Aim of the task — Leaving out the pictures, copy each record below exactly.

Image comparison data:
┌────────
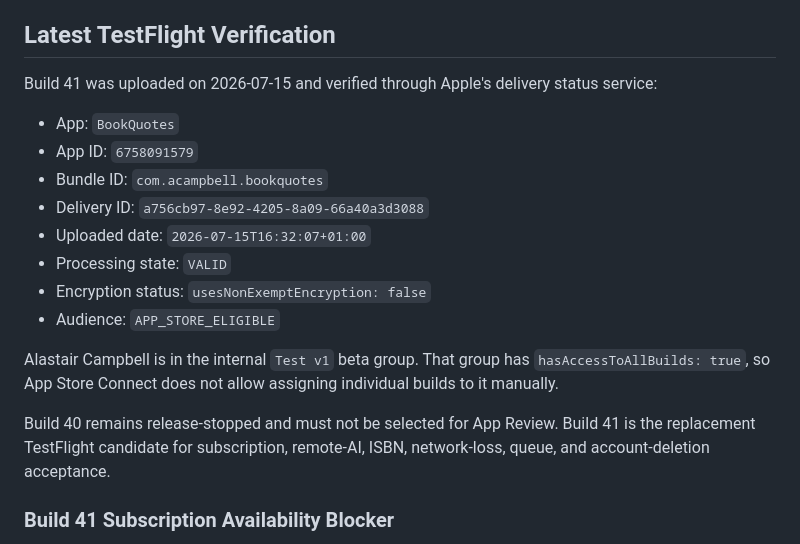
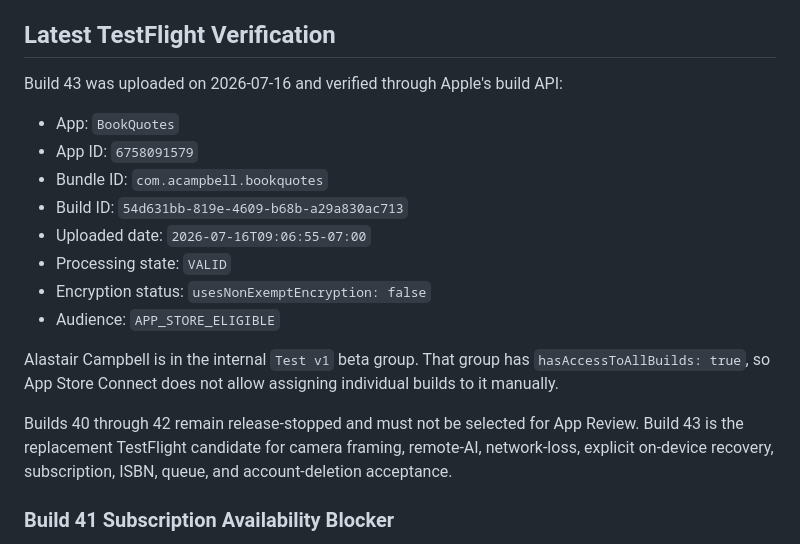
Before and after one commit to Al2800/Book-Viewer, a Markdown page: docs/APP_STORE_CONNECT.md, the part around the change. Rendered like a GitHub page.

Commit message:
Record Build 43 TestFlight verification

```diff
--- a/docs/APP_STORE_CONNECT.md
+++ b/docs/APP_STORE_CONNECT.md
@@ -91,22 +91,22 @@ signing out or deleting a server account does not delete the local library.
 
 ## Latest TestFlight Verification
 
-Build 41 was uploaded on 2026-07-15 and verified through Apple's delivery status service:
+Build 43 was uploaded on 2026-07-16 and verified through Apple's build API:
 
 - App: `BookQuotes`
 - App ID: `6758091579`
 - Bundle ID: `com.acampbell.bookquotes`
-- Delivery ID: `a756cb97-8e92-4205-8a09-66a40a3d3088`
-- Uploaded date: `2026-07-15T16:32:07+01:00`
+- Build ID: `54d631bb-819e-4609-b68b-a29a830ac713`
+- Uploaded date: `2026-07-16T09:06:55-07:00`
 - Processing state: `VALID`
 - Encryption status: `usesNonExemptEncryption: false`
 - Audience: `APP_STORE_ELIGIBLE`
 
 Alastair Campbell is in the internal `Test v1` beta group. That group has `hasAccessToAllBuilds: true`, so App Store Connect does not allow assigning individual builds to it manually.
 
-Build 40 remains release-stopped and must not be selected for App Review. Build 41 is the
-replacement TestFlight candidate for subscription, remote-AI, ISBN, network-loss, queue, and
-account-deletion acceptance.
+Builds 40 through 42 remain release-stopped and must not be selected for App Review. Build 43 is
+the replacement TestFlight candidate for camera framing, remote-AI, network-loss, explicit
+on-device recovery, subscription, ISBN, queue, and account-deletion acceptance.
 
 ### Build 41 Subscription Availability Blocker
 
```
Also changed, not shown: 1 other file.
└────────
Result —
Before and after one commit to Al2800/Book-Viewer, a Markdown page: docs/APP_STORE_CONNECT.md, the part around the change. Rendered like a GitHub page.

Commit message:
Record Build 43 TestFlight verification

```diff
--- a/docs/APP_STORE_CONNECT.md
+++ b/docs/APP_STORE_CONNECT.md
@@ -91,22 +91,22 @@ signing out or deleting a server account does not delete the local library.
 
 ## Latest TestFlight Verification
 
-Build 41 was uploaded on 2026-07-15 and verified through Apple's delivery status service:
+Build 43 was uploaded on 2026-07-16 and verified through Apple's build API:
 
 - App: `BookQuotes`
 - App ID: `6758091579`
 - Bundle ID: `com.acampbell.bookquotes`
-- Delivery ID: `a756cb97-8e92-4205-8a09-66a40a3d3088`
-- Uploaded date: `2026-07-15T16:32:07+01:00`
+- Build ID: `54d631bb-819e-4609-b68b-a29a830ac713`
+- Uploaded date: `2026-07-16T09:06:55-07:00`
 - Processing state: `VALID`
 - Encryption status: `usesNonExemptEncryption: false`
 - Audience: `APP_STORE_ELIGIBLE`
 
 Alastair Campbell is in the internal `Test v1` beta group. That group has `hasAccessToAllBuilds: true`, so App Store Connect does not allow assigning individual builds to it manually.
 
-Build 40 remains release-stopped and must not be selected for App Review. Build 41 is the
-replacement TestFlight candidate for subscription, remote-AI, ISBN, network-loss, queue, and
-account-deletion acceptance.
+Builds 40 through 42 remain release-stopped and must not be selected for App Review. Build 43 is
+the replacement TestFlight candidate for camera framing, remote-AI, network-loss, explicit
+on-device recovery, subscription, ISBN, queue, and account-deletion acceptance.
 
 ### Build 41 Subscription Availability Blocker
 
```
Also changed, not shown: 1 other file.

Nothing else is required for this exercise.